  • Obesity, hyperinsulinemia, and insulin resistance are common but not required for diagnosis.
  • Because features of PCOS overlap the androgen effects, ovarian morphology, and menstrual irregularity seen in normal puberty, diagnosis may be suspected but not confirmed in some adolescent girls. Thus, symptoms should be treated after appropriate hormonal investigation and do not require confirmation of PCOS diagnosis.


  • Present in 6–14% of postpubertal women
  • Risk factors may be noted in childhood, including low birth weight, premature adrenarche, and earlier menarche.
  • Insulin resistance, often with obesity, is a frequent accompanying feature.

Risk Factors


  • Multifactorial heritable syndrome
  • Polycystic ovaries appear to be inherited as an autosomal dominant trait.
  • PCOS may occur in mothers and sisters and in daughters of fathers with type 2 diabetes (T2D).
  • Fibrillin-3 (FBN-3), THADA, DENN/MADD domain containing 1A (DENND1A), follicle-stimulating hormone (FSH) receptor (FSHR), luteinizing hormone (LH) receptor (LHCGR), IL-6. TNF-α, GNRHR, FABP1, IL-1β, and IL-1Ra polymorphisms may contribute to the development of PCOS.

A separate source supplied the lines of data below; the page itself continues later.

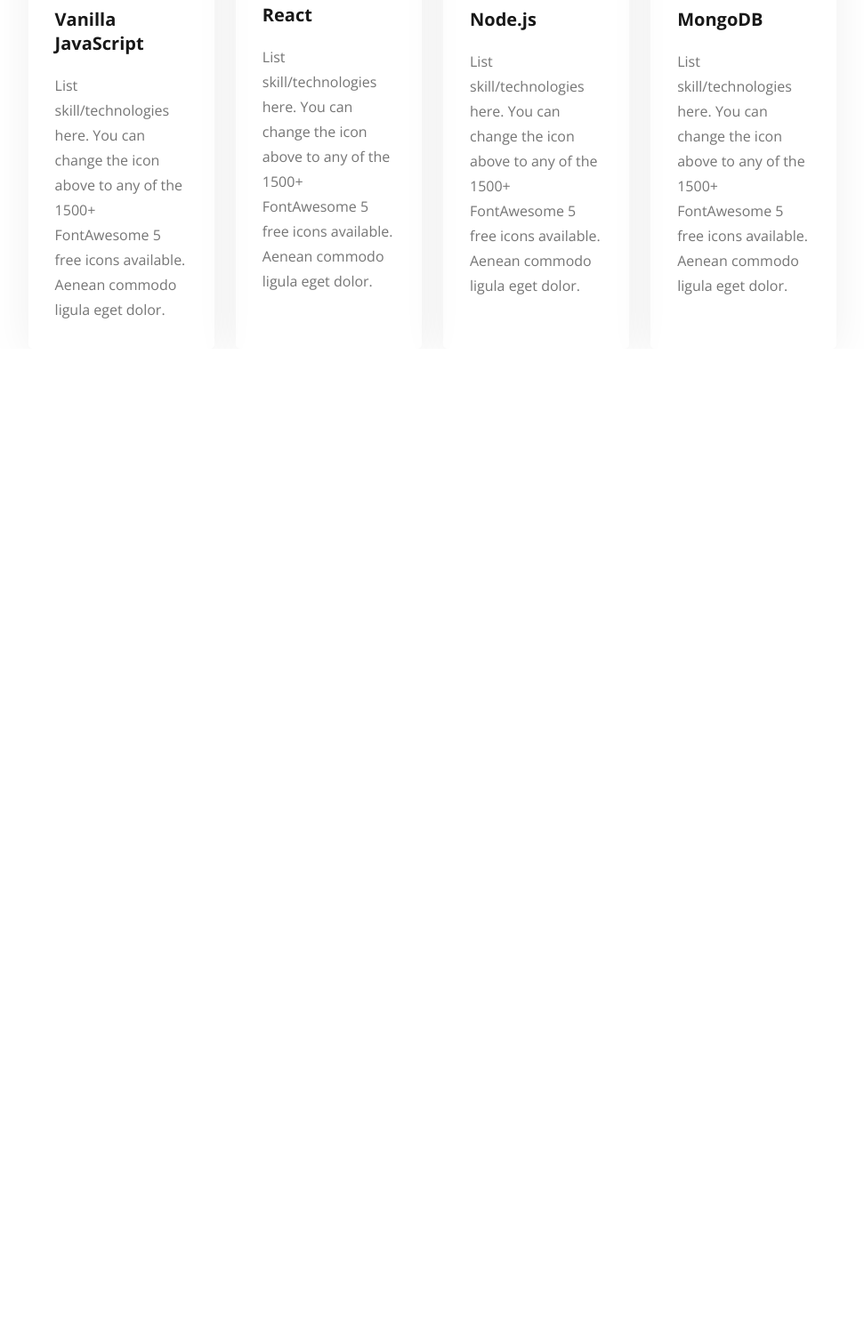
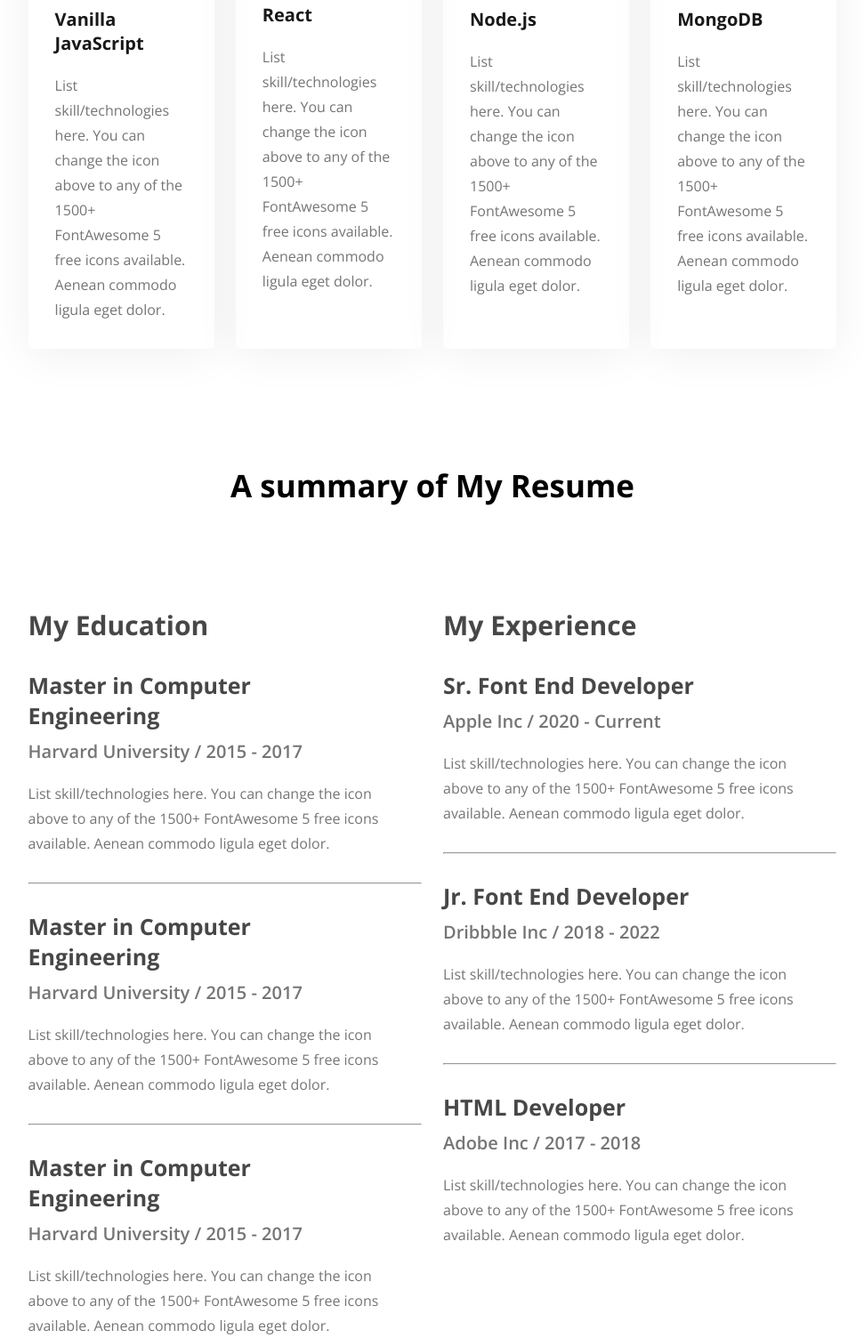
Before and after one commit to mueidtasfic/Hero-Dev-Portfolio-Code, a plain HTML site: page index.html in a window 1280 px wide. Shown: the part 2000-3504 px from the top of the page at 89% size, without its empty margins (154-1125 px from the left). Before the commit the page ends 2392 px from the top, so only its background shows below. Drawn offline with nearby package versions, Linux system fonts and the light colour scheme.

Commit message:
Successfully designed the Resume section according to Figma

```diff
--- a/index.html
+++ b/index.html
@@ -29,9 +29,10 @@
 
         <section id="banner">
             <div class="banner-content">
-                <h2>Hi, I  am</h2>
+                <h2>Hi, I am</h2>
                 <h1>Mary Hardy</h1>
-                <p>Shot what able cold new see hold.Friendly as an betrayed formerly he. Morning because as to society behaved moments.</p>
+                <p>Shot what able cold new see hold.Friendly as an betrayed formerly he. Morning because as to society
+                    behaved moments.</p>
                 <div>
                     <button class="btn">Download CV</button>
                     <button class="btn">Contact</button>
@@ -47,7 +48,10 @@
         <div class="section-container">
             <div class="section-heading">
                 <h2>About Me</h2>
-                <p>I, m a designer & developer with a passion for web design. I enjoy developing simple, clean and slick websites that provide real value to the end user. Thousands of clients have procured exceptional resulfs while working with me. Delivering work within time and budget which meets clients requirements in our mata.</p>
+                <p>I, m a designer & developer with a passion for web design. I enjoy developing simple, clean and slick
+                    websites that provide real value to the end user. Thousands of clients have procured exceptional
+                    resulfs while working with me. Delivering work within time and budget which meets clients
+                    requirements in our mata.</p>
             </div>
             <div class="about-info">
                 <div class="info-card">
@@ -74,7 +78,9 @@
         <div class="skills-container">
             <div class="section-heading">
                 <h2>What I do</h2>
-                <p>I have more than 10 years experience building software for clients all over the world. Below is a quick overview of my main technical skill sets and technologies i use. Want to find out more about my experience? Check out my online resume and project portfolio.</p>
+                <p>I have more than 10 years experience building software for clients all over the world. Below is a
+                    quick overview of my main technical skill sets and technologies i use. Want to find out more about
+                    my experience? Check out my online resume and project portfolio.</p>
             </div>
 
 
@@ -82,22 +88,86 @@
                 <div class="skill-card">
                     <img src="images/icons/js.png" alt="">
                     <h4>Vanilla JavaScript</h4>
-                    <p>List skill/technologies here. You can change the icon above to any of the 1500+ FontAwesome 5 free icons available. Aenean commodo ligula eget dolor.</p>
+                    <p>List skill/technologies here. You can change the icon above to any of the 1500+ FontAwesome 5
+                        free icons available. Aenean commodo ligula eget dolor.</p>
                 </div>
                 <div class="skill-card">
                     <img src="images/icons/react.png" alt="">
                     <h4>React</h4>
-                    <p>List skill/technologies here. You can change the icon above to any of the 1500+ FontAwesome 5 free icons available. Aenean commodo ligula eget dolor.</p>
+                    <p>List skill/technologies here. You can change the icon above to any of the 1500+ FontAwesome 5
+                        free icons available. Aenean commodo ligula eget dolor.</p>
                 </div>
                 <div class="skill-card">
                     <img src="images/icons/nodejs.png" alt="">
                     <h4>Node.js</h4>
-                    <p>List skill/technologies here. You can change the icon above to any of the 1500+ FontAwesome 5 free icons available. Aenean commodo ligula eget dolor.</p>
+                    <p>List skill/technologies here. You can change the icon above to any of the 1500+ FontAwesome 5
+                        free icons available. Aenean commodo ligula eget dolor.</p>
                 </div>
                 <div class="skill-card">
                     <img src="images/icons/mongo.png" alt="">
                     <h4>MongoDB</h4>
-                    <p>List skill/technologies here. You can change the icon above to any of the 1500+ FontAwesome 5 free icons available. Aenean commodo ligula eget dolor.</p>
+                    <p>List skill/technologies here. You can change the icon above to any of the 1500+ FontAwesome 5
+                        free icons available. Aenean commodo ligula eget dolor.</p>
+                </div>
+            </div>
+        </div>
+    </section>
+
+
+    <section id="resume">
+        <div class="section-heading">
+            <h2>A summary of My Resume</h2>
+        </div>
+        <div class="section-container">
+            <div class="education">
+                <h2 class="section-title">My Education</h2>
+                <div class="resume-card">
+                    <h3 class="card-heading">Master in Computer Engineering</h3>
+                    <p class="card-info">Harvard University / 2015 - 2017</p>
+                    <p class="card-text">List skill/technologies here. You can change the icon above
+                        to any of the 1500+ FontAwesome 5 free icons available. Aenean commodo ligula eget dolor.</p>
+                </div>
+                <hr>
+
+                <div class="resume-card">
+                    <h3 class="card-heading">Master in Computer Engineering</h3>
+                    <p class="card-info">Harvard University / 2015 - 2017</p>
+                    <p class="card-text">List skill/technologies here. You can change the icon above
+                        to any of the 1500+ FontAwesome 5 free icons available. Aenean commodo ligula eget dolor.</p>
+                </div>
+                <hr>
+
+                <div class="resume-card">
+                    <h3 class="card-heading">Master in Computer Engineering</h3>
+                    <p class="card-info">Harvard University / 2015 - 2017</p>
+                    <p class="card-text">List skill/technologies here. You can change the icon above
+                        to any of the 1500+ FontAwesome 5 free icons available. Aenean commodo ligula eget dolor.</p>
+                </div>
+            </div>
+
+            <div class="experience">
+                <h2 class="section-title">My Experience</h2>
+                <div class="resume-card">
+                    <h3 class="card-heading">Sr. Font End Developer</h3>
+                    <p class="card-info">Apple Inc / 2020 - Current</p>
+                    <p class="card-text">List skill/technologies here. You can change the icon above
+                        to any of the 1500+ FontAwesome 5 free icons available. Aenean commodo ligula eget dolor.</p>
+                </div>
+                <hr>
+
+                <div class="resume-card">
+                    <h3 class="card-heading">Jr. Font End Developer</h3>
+                    <p class="card-info">Dribbble Inc / 2018 - 2022</p>
+                    <p class="card-text">List skill/technologies here. You can change the icon above
+                        to any of the 1500+ FontAwesome 5 free icons available. Aenean commodo ligula eget dolor.</p>
+                </div>
+                <hr>
+
+                <div class="resume-card">
+                    <h3 class="card-heading">HTML Developer</h3>
+                    <p class="card-info">Adobe Inc / 2017 - 2018</p>
+                    <p class="card-text">List skill/technologies here. You can change the icon above
+                        to any of the 1500+ FontAwesome 5 free icons available. Aenean commodo ligula eget dolor.</p>
                 </div>
             </div>
         </div>
--- a/styles/portfolio.css
+++ b/styles/portfolio.css
@@ -172,3 +172,47 @@
     line-height: 28px;
     color: #757575;
 }
+
+#resume {
+    padding-top: 130px;
+}
+#resume .section-heading {
+    margin: 0 auto 113px;
+}
+#resume .section-container {
+    width: 71%;
+    max-width: 1140px;
+    margin: 0 auto;
+    display: flex;
+    gap: 24px;
+}
+.section-container hr {
+    margin: 30px 0;
+}
+
+#resume .section-container .section-title {
+    font-size: 30px;
+    color: #474747;
+    margin-bottom: 30px;
+}
+.resume-card {
+    max-width: 511px;
+    margin-right: 47px;
+}
+.resume-card .card-heading {
+    font-size: 25px;
+    font-weight: 700;
+    color: #474747;
+    margin-bottom: 10px;
+}
+.resume-card .card-info {
+    font-size: 20px;
+    font-weight: 600;
+    color: #757575;
+    margin-bottom: 20px;
+}
+.resume-card .card-text {
+    font-size: 16px;
+    line-height: 28px;
+    color: #757575;
+}
```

  • Developmental programming by androgens and/or glucocorticoids
  • Prenatal and childhood factors include being small for gestational age (SGA), rapid compensatory weight gain postnatally, and premature adrenarche.
  • Epigenetic factors observed in animal models include maternal hyperandrogenism and diabetes.
  • Ovarian follicular growth arrests at the antral stage before a dominant follicle occur, leading to chronic anovulation.
  • Insulin resistance or sensitivity varies by cell location.
    • Hepatic, adipose, and musculoskeletal insulin resistance
    • Adrenal, ovarian, and hypothalamic insulin sensitivity
  • Insulin resistance leads to hyperinsulinism. Hyperinsulinism leads to theca cell androgen production and decreased hepatic sex hormone–binding globulin (SHBG) production with increased free testosterone.
  • Obesity can worsen insulin resistance, PCOS symptoms, and risk of T2D.
  • 17-hydroxyprogesterone progesterone secretion is hyperresponsive to gonadotropins.
  • Decreased suppression of testosterone secretion by dexamethasone may be seen. This suggests ovarian hyperandrogenism.


  • Unknown
  • Several potential mechanisms may begin neuroendocrine abnormalities, excessive ovarian and adrenal hyperandrogenism, and metabolic dysfunction.
  • LH hypersecretion is common in women with PCOS and could be a primary neuroendocrine effect or due to hyperandrogenism.
  • Although the molecular mechanisms responsible for insulin resistance and hyperinsulinemia in PCOS are uncertain, improved insulin sensitivity by weight loss or metformin therapy improves PCOS symptoms.

Commonly Associated Conditions

  • Generalized obesity or overweight diagnosis
  • Insulin resistance
  • Impaired glucose tolerance
  • T2D
  • Dyslipidemia with low HDL and elevated triglycerides
  • Metabolic syndrome
  • Endometriosis
  • Hypertension (use age/sex tables)
  • Increased risk for cardiovascular disease
  • Nonalcoholic fatty liver disease
  • Sleep apnea
  • Depression, anxiety, impaired social functioning

There's more to see -- the rest of this topic is available only to subscribers.